**EXERCISE BRIEF:** From the records below, copy every line that contains the word "answer".
═══ SOURCE RECORDS
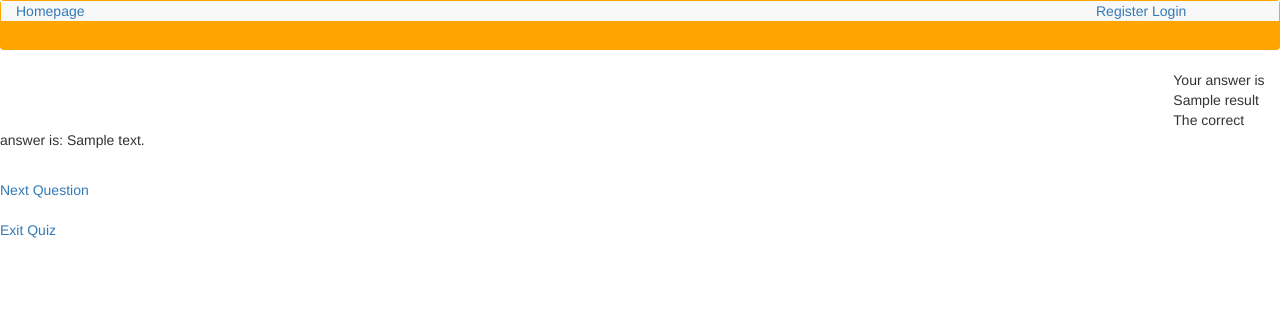
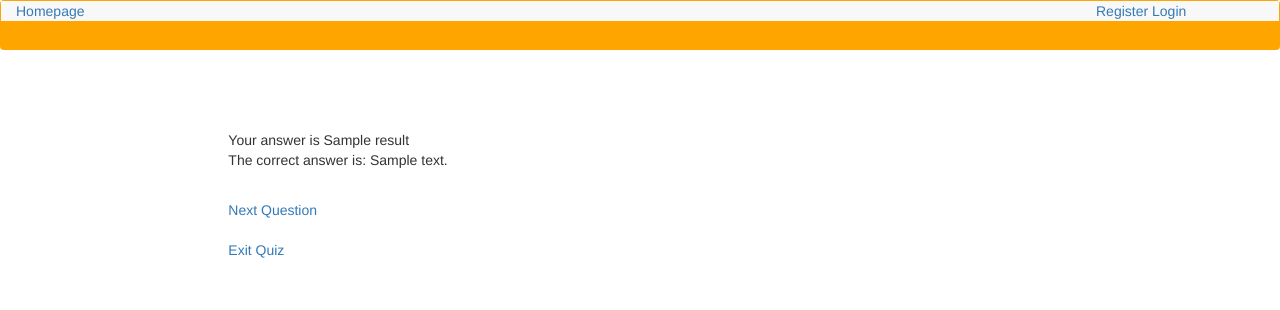
Before and after one commit to gkchan/PyQuizBase, a Flask app: template templates/answer.html in a window 1280 px wide. Shown: the top 310 px of the page. Run offline with Flask 2, Linux system fonts and the light colour scheme; the template is opened without the code that fills it: most values are stand-ins (such as "Sample title", 1, 10 or a date in 2020); some libraries are stand-ins or nearby versions.

Commit message:
Add padding to answer page

```diff
--- a/templates/answer.html
+++ b/templates/answer.html
@@ -1,13 +1,17 @@
 {% extends "base.html" %}
 {% block content %}
 
-<p>Your answer is {{ result }}<br>
+  <div class="col-xs-offset-2 col-xs-8">
 
-The correct answer is: {{ answer }}</p><br>
+    <p>Your answer is {{ result }}<br>
 
-<a href="/{{ session["current_user"] }}/quiz">Next Question</a><br><br>
+    The correct answer is: {{ answer }}</p><br>
 
-<a href="/{{ session["current_user"] }}/dashboard">Exit Quiz</a>
+    <a href="/{{ session["current_user"] }}/quiz">Next Question</a><br><br>
+
+    <a href="/{{ session["current_user"] }}/dashboard">Exit Quiz</a>
+
+  </div>
 
 {% endblock %}
 
```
══════
**RESPONSE:**
Before and after one commit to gkchan/PyQuizBase, a Flask app: template templates/answer.html in a window 1280 px wide. Shown: the top 310 px of the page. Run offline with Flask 2, Linux system fonts and the light colour scheme; the template is opened without the code that fills it: most values are stand-ins (such as "Sample title", 1, 10 or a date in 2020); some libraries are stand-ins or nearby versions.
Add padding to answer page
--- a/templates/answer.html
+++ b/templates/answer.html
-<p>Your answer is {{ result }}<br>
-The correct answer is: {{ answer }}</p><br>
+    <p>Your answer is {{ result }}<br>
+    The correct answer is: {{ answer }}</p><br>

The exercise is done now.